- Assignment -
In the entries below, identify every line with the string "return" and copy it.

- Exercise data -
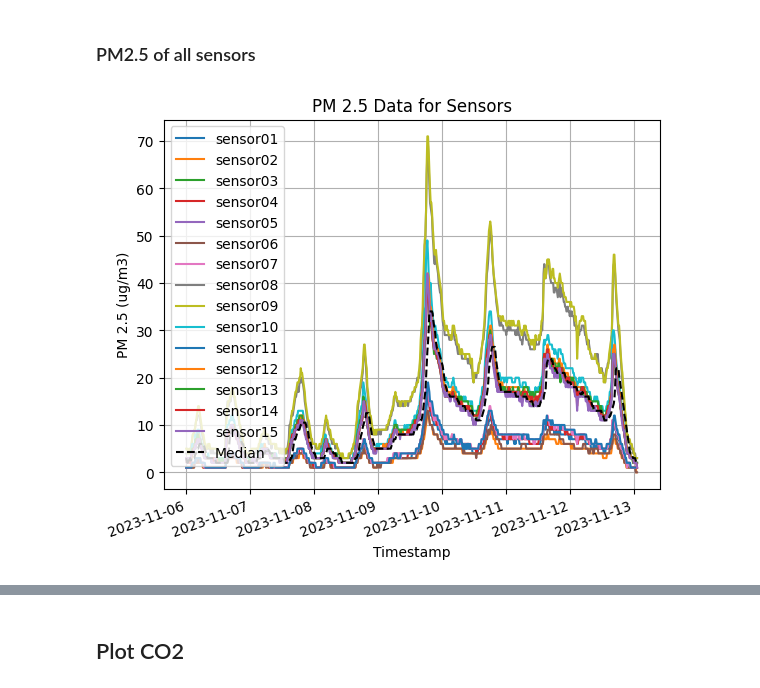
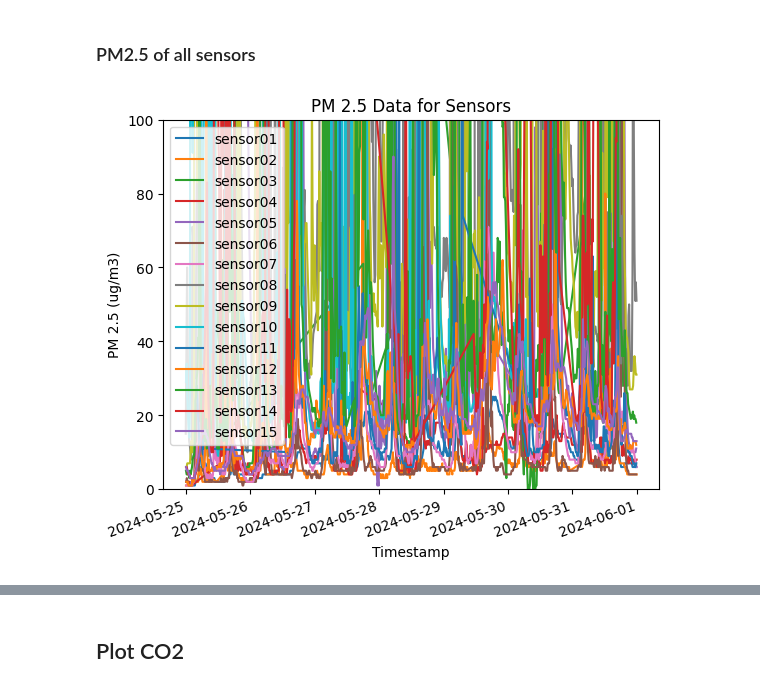
Before and after one commit to katherinetian540/Kenya-Indoor-Sensors, a Jupyter notebook: visualization.ipynb, the cells around one changed output, grey strips where cells are left out. Drawn from its saved outputs; the diff is of its cells as text; code cells hidden in the pictures.

Commit message:
update images

```diff
--- a/visualization.ipynb
+++ b/visualization.ipynb
@@ -9,7 +9,7 @@ import os
 def read_sensor_data(file_prefix, num_sensors=15):
     sensor_dataframes = []
     for i in range(1, num_sensors + 1):
-        filename = f'data/{file_prefix}{i:02d}.csv'
+        filename = f'data/May25-May31/{file_prefix}{i:02d}.csv'
         sensor_df = pd.read_csv(filename)
         sensor_dataframes.append(sensor_df)
     return sensor_dataframes
@@ -37,3 +37,31 @@ def clean_sensor_dataframes(sensor_dataframes):
         cleaned_dataframes.append(sensor_df)
     return cleaned_dataframes
 cleaned_sensor_dataframes = clean_sensor_dataframes(sensor_dataframes)
+# %%
+# Sensor names for mapping
+sensor_names = ['sensor01', 'sensor02', 'sensor03', 'sensor04', 'sensor05',
+                'sensor06', 'sensor07', 'sensor08', 'sensor09', 'sensor10',
+                'sensor11', 'sensor12', 'sensor13', 'sensor14', 'sensor15']
+
+def clean_sensor_dataframes(sensor_dataframes):
+    numeric_columns = ['PM 1.0', 'PM 2.5', 'PM 4.0', 'PM 10',
+                       'NC 0.5', 'NC 1.0', 'NC 2.5', 'NC 10',
+                       'CO2', 'Barometric Pressure', 'VOC tVOC measurement',
+                       'VOC Ethanol', 'Temperature', 'Relative Humidity']
+    cleaned_dataframes = []
+    for sensor_df, sensor_name in zip(sensor_dataframes, sensor_names):
+        # Assign sensor name to each dataframe
+        sensor_df['Sensor'] = sensor_name
+        # Remove header (if applicable)
+        sensor_df = sensor_df.iloc[1:]
+        # Sort by 'Timestamp'
+        sensor_df = sensor_df.sort_values(by=['Timestamp']).reset_index(drop=True)
+        # Change 'Timestamp' to date format
+        sensor_df['Timestamp'] = pd.to_datetime(sensor_df['Timestamp'])
+        # Convert specified columns to numeric
+        sensor_df[numeric_columns] = sensor_df[numeric_columns].apply(pd.to_numeric, errors='coerce')
+        # Append the cleaned DataFrame to the list
+        cleaned_dataframes.append(sensor_df)
+    return cleaned_dataframes
+
+cleaned_sensor_dataframes = clean_sensor_dataframes(sensor_dataframes)
@@ -42,21 +82,20 @@ cleaned_sensor_dataframes = clean_sensor_dataframes(sensor_dataframes)
 # %% [markdown]
 ### PM2.5 of all sensors
 # %%
-sensor_names = ['sensor01', 'sensor02', 'sensor03', 'sensor04', 'sensor05',
-                'sensor06', 'sensor07', 'sensor08', 'sensor09', 'sensor10',
-                'sensor11', 'sensor12', 'sensor13', 'sensor14', 'sensor15']
-window_size = 10
+# window_size = 10
 # Calculate the rolling median
-rolling_median_pm= pd.concat([sensor_df['PM 2.5'].rolling(window=window_size, min_periods=1).median() for sensor_df in cleaned_sensor_dataframes], axis=1)
+# rolling_median_pm= pd.concat([sensor_df['PM 2.5'].rolling(window=window_size, min_periods=1).median() for sensor_df in cleaned_sensor_dataframes], axis=1)
 for sensor_df, sensor_name in zip(cleaned_sensor_dataframes, sensor_names):
     plt.plot(sensor_df['Timestamp'], sensor_df['PM 2.5'], label=sensor_name)
-plt.plot(cleaned_sensor_dataframes[4]['Timestamp'], rolling_median_pm.median(axis=1), color='black', linestyle='dashed', label='Median')
+# plt.plot(cleaned_sensor_dataframes[5]['Timestamp'], rolling_median_pm.median(axis=1), color='black', linestyle='dashed', label='Median')
 plt.xlabel('Timestamp')
 plt.ylabel('PM 2.5 (ug/m3)')
 plt.title('PM 2.5 Data for Sensors')
 plt.legend()
 plt.xticks(rotation=20, ha='right')
-plt.grid(True)
+# Set the y-axis limit to 100
+plt.ylim(0, 100)
+# Show the plot
 plt.show()
 # %% [output]
-[figure, old version]
+[figure, new version]
```
Also changed, not shown: parts of 3 cells of this notebook, 30 other files.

- Your response -
     return sensor_dataframes
     return cleaned_dataframes
+    return cleaned_dataframes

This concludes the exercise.